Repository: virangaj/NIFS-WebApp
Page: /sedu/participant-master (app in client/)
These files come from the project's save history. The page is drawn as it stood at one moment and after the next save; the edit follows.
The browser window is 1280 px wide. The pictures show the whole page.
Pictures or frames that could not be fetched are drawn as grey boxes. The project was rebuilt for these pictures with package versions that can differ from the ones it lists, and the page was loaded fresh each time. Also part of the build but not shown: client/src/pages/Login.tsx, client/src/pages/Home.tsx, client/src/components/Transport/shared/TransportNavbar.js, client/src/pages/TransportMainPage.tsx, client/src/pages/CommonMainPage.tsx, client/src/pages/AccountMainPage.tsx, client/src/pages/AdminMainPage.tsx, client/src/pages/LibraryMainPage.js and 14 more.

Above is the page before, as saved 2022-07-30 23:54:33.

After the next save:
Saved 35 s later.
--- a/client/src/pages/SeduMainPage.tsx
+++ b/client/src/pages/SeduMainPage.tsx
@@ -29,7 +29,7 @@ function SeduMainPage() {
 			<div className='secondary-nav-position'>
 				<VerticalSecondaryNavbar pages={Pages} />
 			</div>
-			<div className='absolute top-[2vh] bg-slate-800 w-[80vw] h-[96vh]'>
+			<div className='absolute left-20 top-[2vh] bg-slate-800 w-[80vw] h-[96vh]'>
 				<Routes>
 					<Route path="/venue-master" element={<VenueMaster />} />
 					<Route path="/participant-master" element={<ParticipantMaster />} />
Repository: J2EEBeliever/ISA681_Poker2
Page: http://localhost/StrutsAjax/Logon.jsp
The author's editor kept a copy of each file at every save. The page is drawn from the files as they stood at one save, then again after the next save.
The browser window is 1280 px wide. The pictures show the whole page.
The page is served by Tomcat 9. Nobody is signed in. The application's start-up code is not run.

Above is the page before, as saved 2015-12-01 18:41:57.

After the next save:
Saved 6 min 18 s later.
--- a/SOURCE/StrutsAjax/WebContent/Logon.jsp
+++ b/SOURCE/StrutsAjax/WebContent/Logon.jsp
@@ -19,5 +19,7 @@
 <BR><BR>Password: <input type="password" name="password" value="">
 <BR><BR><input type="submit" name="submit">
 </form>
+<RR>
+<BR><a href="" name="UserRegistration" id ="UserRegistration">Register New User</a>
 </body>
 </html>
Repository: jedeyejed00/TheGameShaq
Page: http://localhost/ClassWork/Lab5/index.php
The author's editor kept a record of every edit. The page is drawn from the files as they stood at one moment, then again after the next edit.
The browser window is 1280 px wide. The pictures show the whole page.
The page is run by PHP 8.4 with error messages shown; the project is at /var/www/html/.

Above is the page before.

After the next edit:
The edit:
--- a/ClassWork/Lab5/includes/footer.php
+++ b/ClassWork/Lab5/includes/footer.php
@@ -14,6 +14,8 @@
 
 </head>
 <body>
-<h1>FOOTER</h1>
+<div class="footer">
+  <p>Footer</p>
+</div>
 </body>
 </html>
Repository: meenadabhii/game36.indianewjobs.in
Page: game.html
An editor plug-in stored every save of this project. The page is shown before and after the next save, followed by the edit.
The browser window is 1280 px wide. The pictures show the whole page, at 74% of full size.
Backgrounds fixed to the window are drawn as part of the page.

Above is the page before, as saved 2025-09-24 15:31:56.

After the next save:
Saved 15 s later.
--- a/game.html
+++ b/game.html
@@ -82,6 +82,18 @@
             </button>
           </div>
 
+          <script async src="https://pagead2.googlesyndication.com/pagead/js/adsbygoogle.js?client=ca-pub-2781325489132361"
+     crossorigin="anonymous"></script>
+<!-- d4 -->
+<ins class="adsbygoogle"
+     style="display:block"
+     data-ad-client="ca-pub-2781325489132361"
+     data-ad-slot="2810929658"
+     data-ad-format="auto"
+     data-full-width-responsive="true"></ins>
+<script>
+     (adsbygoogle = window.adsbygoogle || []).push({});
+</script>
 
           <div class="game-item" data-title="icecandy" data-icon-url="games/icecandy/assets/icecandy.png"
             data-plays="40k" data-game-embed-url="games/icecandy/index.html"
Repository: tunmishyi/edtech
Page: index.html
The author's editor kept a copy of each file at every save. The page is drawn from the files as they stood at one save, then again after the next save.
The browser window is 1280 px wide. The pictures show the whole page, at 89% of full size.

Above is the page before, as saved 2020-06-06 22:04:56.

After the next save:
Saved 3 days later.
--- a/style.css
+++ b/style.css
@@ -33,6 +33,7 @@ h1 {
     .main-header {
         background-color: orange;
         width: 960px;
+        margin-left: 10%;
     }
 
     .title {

• **THE PROBLEM**: Lines that contain the string "script" should be copied from the material above.

• **SOLUTION TO THE PROBLEM**:
+          <script async src="https://pagead2.googlesyndication.com/pagead/js/adsbygoogle.js?client=ca-pub-2781325489132361"
+     crossorigin="anonymous"></script>
+<script>
+</script>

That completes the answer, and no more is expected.